manaakitanga offer Auckland an integrated approach to protecting and enhancing our treasured environments for ourselves and for future generations.
Embedding these concepts into our thinking and decision-making supports a focus on the connection between the natural environment and people.
Mana whenua, through
whakapapa, are related to all living and non-living things in the natural world. They:
- are part of the natural world
- are people who belong to the land
- identify themselves in relation to their surrounding environment.
For Māori, the expression of kaitiakitanga is a fundamental concept linked to caring for the environment for future generations.
Mana whenua have a unique relationship with the natural environment as
kaitiaki. They are active guardians who protect and care for the environment.
Māori hold an enduring relationship with the land, marine and freshwater environments and have deep and valuable knowledge. Māori knowledge and knowledge systems are known as mātauranga Māori.
Mātauranga is located and stored in the land, landmarks, and waters. It is based on generations of place and nature-based observations and experiences.
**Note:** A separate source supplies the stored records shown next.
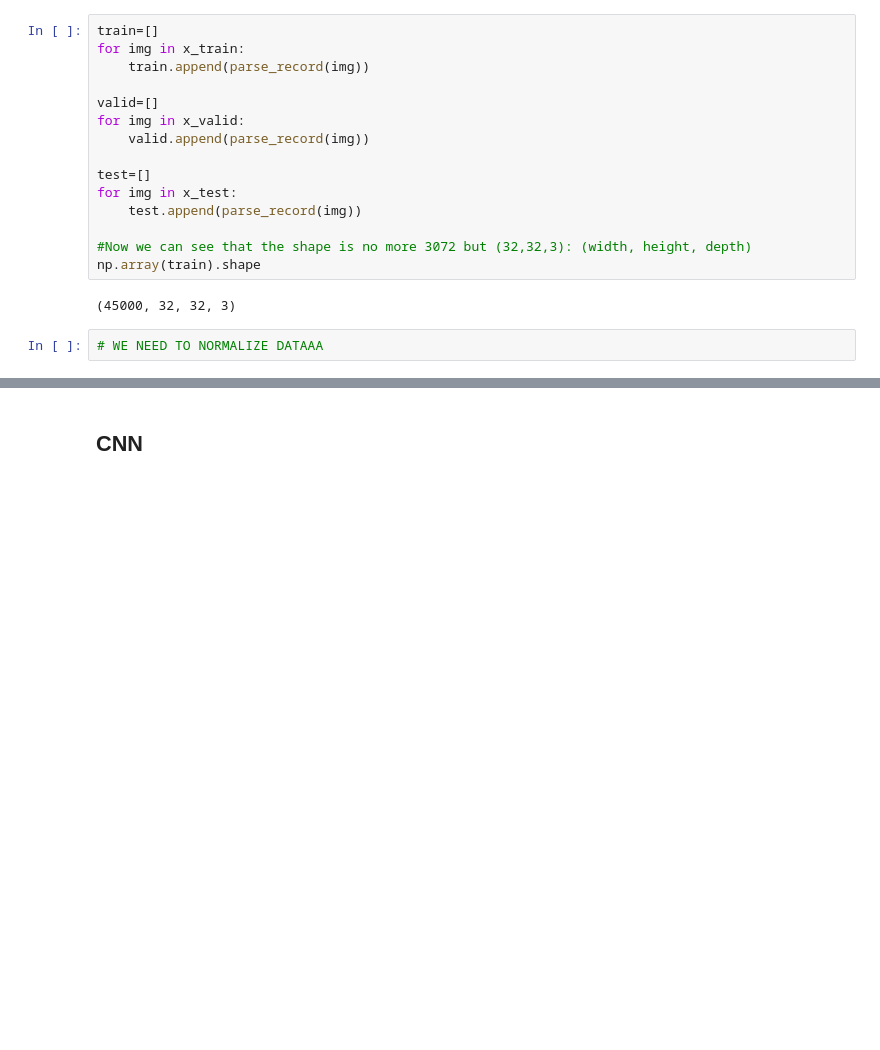
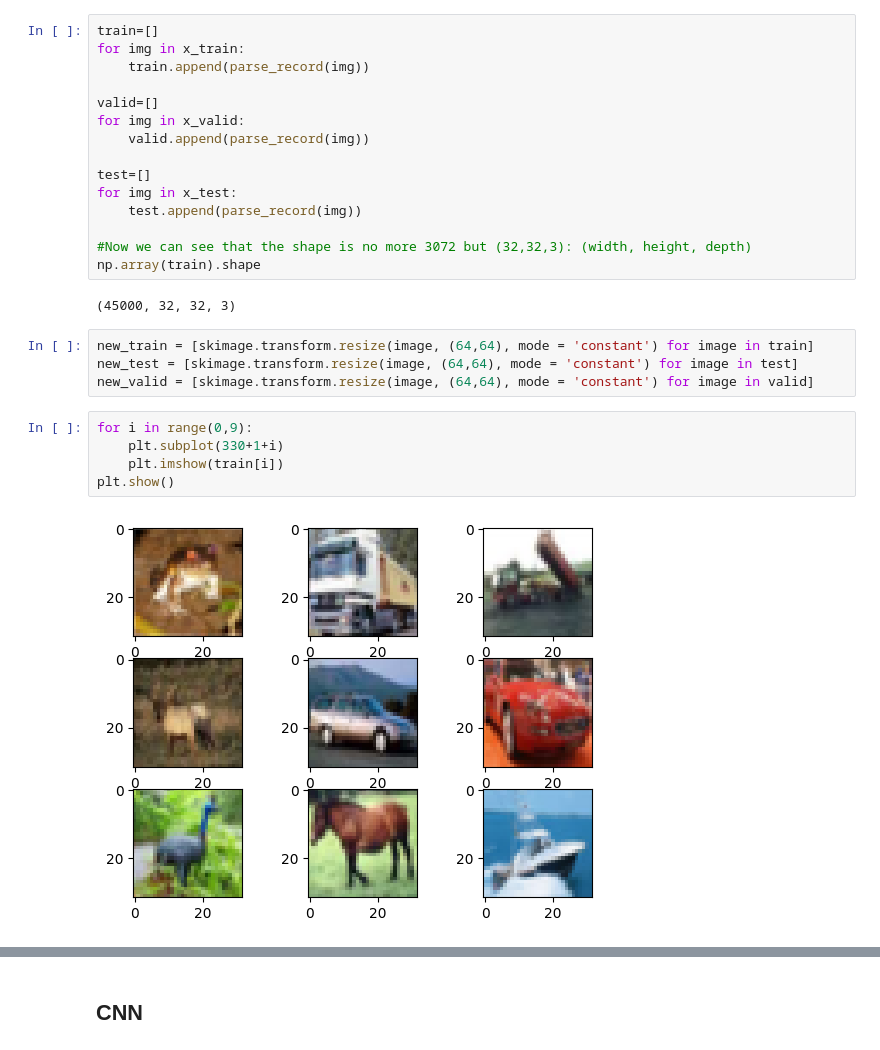
Before and after one commit to RaffaeleSann/final_project, a Jupyter notebook: Image_classif.ipynb, the cells around one changed output, grey strips where cells are left out. Drawn from its saved outputs; the diff is of its cells as text; blank space fills up the shorter version.

Commit message:
image

```diff
--- a/Image_classif.ipynb
+++ b/Image_classif.ipynb
@@ -121,5 +123,14 @@ for img in x_test:
 np.array(train).shape
 # %% [output]
 (45000, 32, 32, 3)
-# %%
-# WE NEED TO NORMALIZE DATAAA
+# %%
+new_train = [skimage.transform.resize(image, (64,64), mode = 'constant') for image in train]
+new_test = [skimage.transform.resize(image, (64,64), mode = 'constant') for image in test]
+new_valid = [skimage.transform.resize(image, (64,64), mode = 'constant') for image in valid]
+# %%
+for i in range(0,9):
+    plt.subplot(330+1+i)
+    plt.imshow(train[i])
+plt.show()
+# %% [output]
+[figure, added]
```
Also changed, not shown: parts of 5 cells of this notebook, 1 other file.
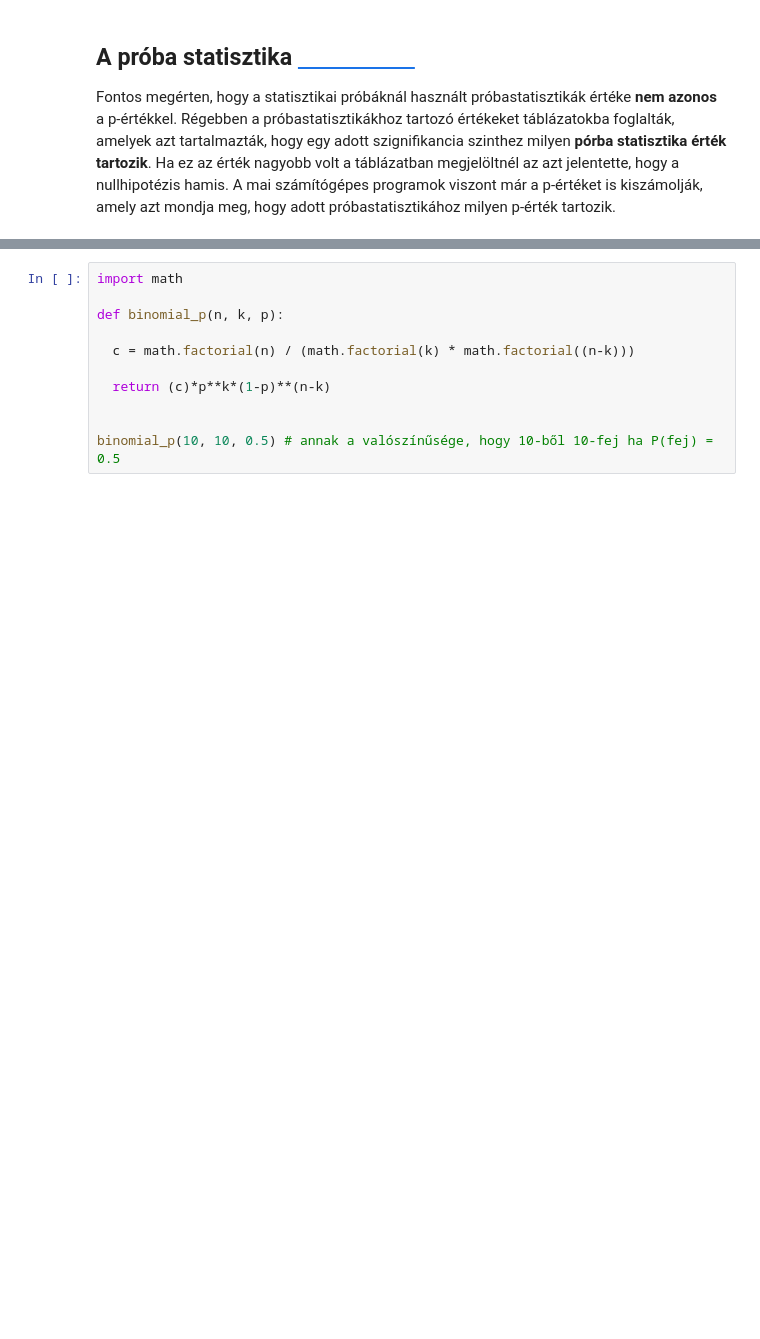
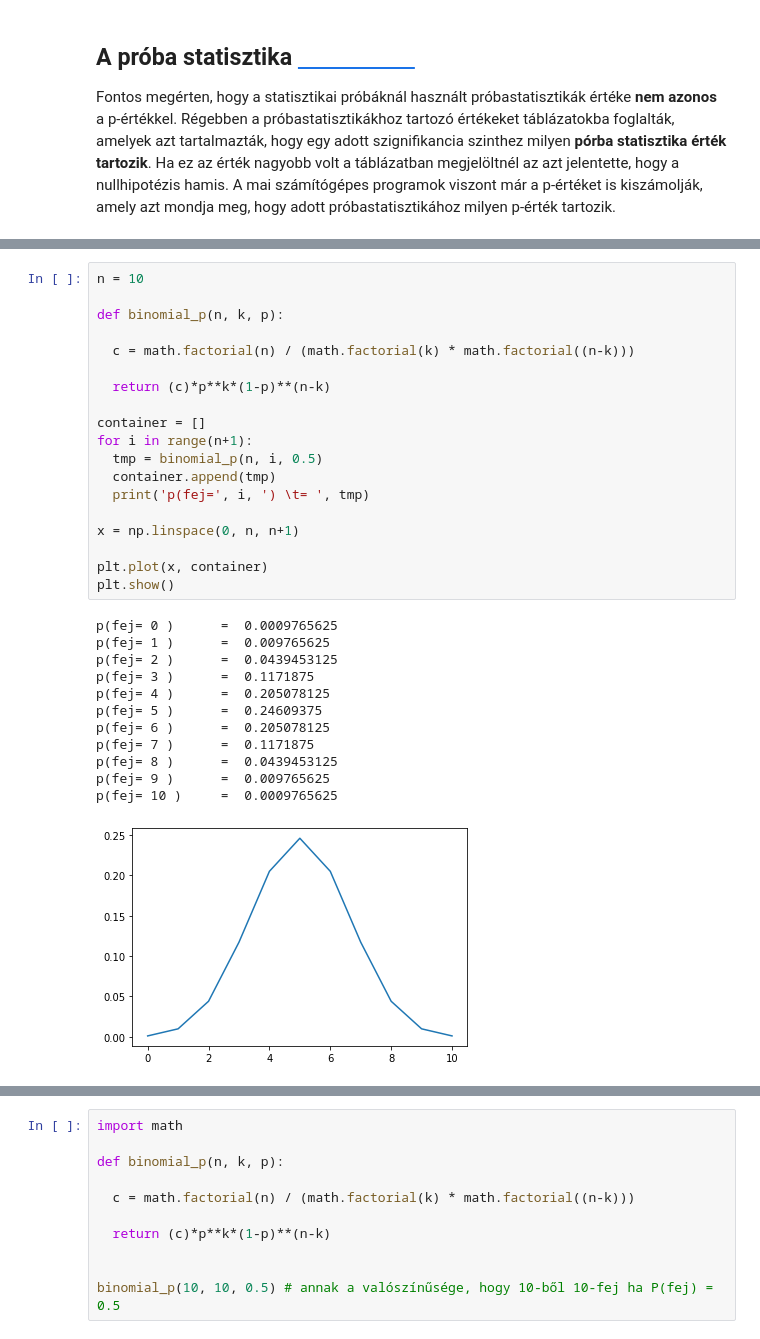
Before and after one commit to JoDeMiro/Statistics, a Jupyter notebook: Python_Statistics_01.ipynb, the cells around one changed output, grey strips where cells are left out. Drawn from its saved outputs; the diff is of its cells as text; blank space fills up the shorter version.

```diff
--- a/Python_Statistics_01.ipynb
+++ b/Python_Statistics_01.ipynb
@@ -342,0 +319,32 @@ Ahhoz, hogy ez a feltétel teljesüljön a fenti példában c értét 13-ra kell
+# %%
+n = 10
+
+def binomial_p(n, k, p):
+
+  c = math.factorial(n) / (math.factorial(k) * math.factorial((n-k)))
+
+  return (c)*p**k*(1-p)**(n-k)
+
+container = []
+for i in range(n+1):
+  tmp = binomial_p(n, i, 0.5)
+  container.append(tmp)
+  print('p(fej=', i, ') \t= ', tmp)
+
+x = np.linspace(0, n, n+1)
+
+plt.plot(x, container)
+plt.show()
+# %% [output]
+p(fej= 0 )      =  0.0009765625
+p(fej= 1 )      =  0.009765625
+p(fej= 2 )      =  0.0439453125
+p(fej= 3 )      =  0.1171875
+p(fej= 4 )      =  0.205078125
+p(fej= 5 )      =  0.24609375
+p(fej= 6 )      =  0.205078125
+p(fej= 7 )      =  0.1171875
+p(fej= 8 )      =  0.0439453125
+p(fej= 9 )      =  0.009765625
+p(fej= 10 )     =  0.0009765625
+[figure, added]
```
Also changed, not shown: parts of 60 cells of this notebook.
It continually evolves and expands, and comes in a variety of forms that include:
- pūrākau (stories)
- wāhi tapu (sacred sites)
- maramataka (lunar calendar)
- waiata (songs)
- rongoā (medicines).
Integrating a Māori worldview provides us with a new way of thinking about the natural environment, te taiao.
Integrating te ao Māori values and concepts into our daily lives, behaviours and decisions is a positive way to ensure we protect and enhance the
mauri of the natural environment.
For more information read the
Māori identity and wellbeing outcome.